Over the past few years, something has been coming to my attention, something very frickin’ annoying. It isn’t just one kind of person that does it. From total strangers and internet trolls, to intelligent people, and some close to me, they use a certain turn of phrase to make their point in a conversation or post online.

And every time I hear it or see it, I cringe at their laziness, or bias. here, I’ll give you some examples…

“Every time I’m at the store, I hear employees complaining about their job.”

“When someone (always male) says that, I just don’t understand them.”

“All french people are rude assholes.”

“All men have the potential to be rapists.”
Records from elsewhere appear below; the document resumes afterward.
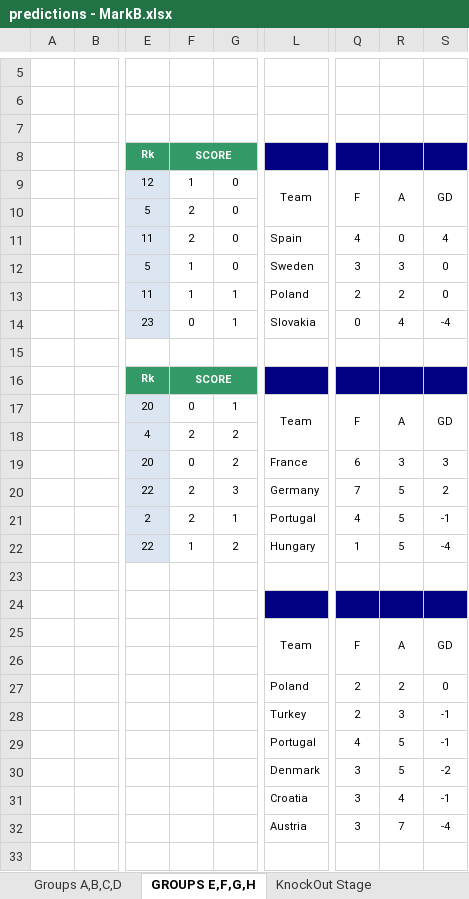
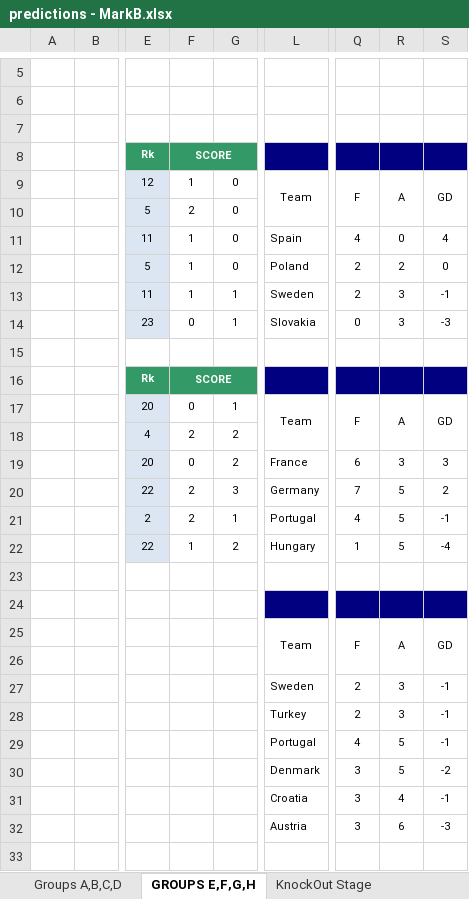
Before and after one commit to mboomer/footballcomp, an Excel workbook: predictions/predictions - MarkB.xlsx, sheet GROUPS E,F,G,H, drawn as a sheet; only a part is shown, gaps mark what is left out; values as stored, in another font and other column widths than the file's, no borders; charts and pictures and conditional formats not drawn; the diff names each change by its address in the sheet, - before the commit and + after, or states it on an @@ line.

```diff
--- a/predictions/predictions - MarkB.xlsx (sheet GROUPS E,F,G,H)
+++ b/predictions/predictions - MarkB.xlsx (sheet GROUPS E,F,G,H)
-F11: 2
+F11: 1
-L12: Sweden
+L12: Poland
-Q12: 3
+Q12: 2
-R12: 3
+R12: 2
-L13: Poland
+L13: Sweden
-R13: 2
+R13: 3
-S13: 0
+S13: -1
-R14: 4
+R14: 3
-S14: -4
+S14: -3
-L27: Poland
+L27: Sweden
-R27: 2
+R27: 3
-S27: 0
+S27: -1
-R32: 7
+R32: 6
-S32: -4
+S32: -3
```
Also changed, not shown: sheet Groups A,B,C,D, sheet KnockOut Stage, hidden cells, competition/Euro 2020 Fixtures.xlsx, 10 other files.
Did you catch it? The over-generalization?

Hearing and seeing people do that drives… me… up… the… fuckin’… wall! It’s bad enough when total strangers use it in a conversation, but when its people I know, smart people, I want to call them morons, not as an insult, but in sadness, dismay, and disappointment.

I can’t say I’ve never done it, because I’m sure I have. But since I’ve started to notice other people doing this, I have tried to catch myself and ensure I don’t, because if I did say something over-generalized, I’d have to drive myself up a wall!

So why do stupid and smart people do this? My first guess was that they wish to garner favour with those they are talking to. When expressing a belief, opinion, or retelling something that happened to them, gaining support or sympathy from the listener always makes one feel better. I’m sure we have all felt that, especially when it was something unjust, or irritating. Gaining sympathy from the listener helps support one’s reasons for being irritated or wronged.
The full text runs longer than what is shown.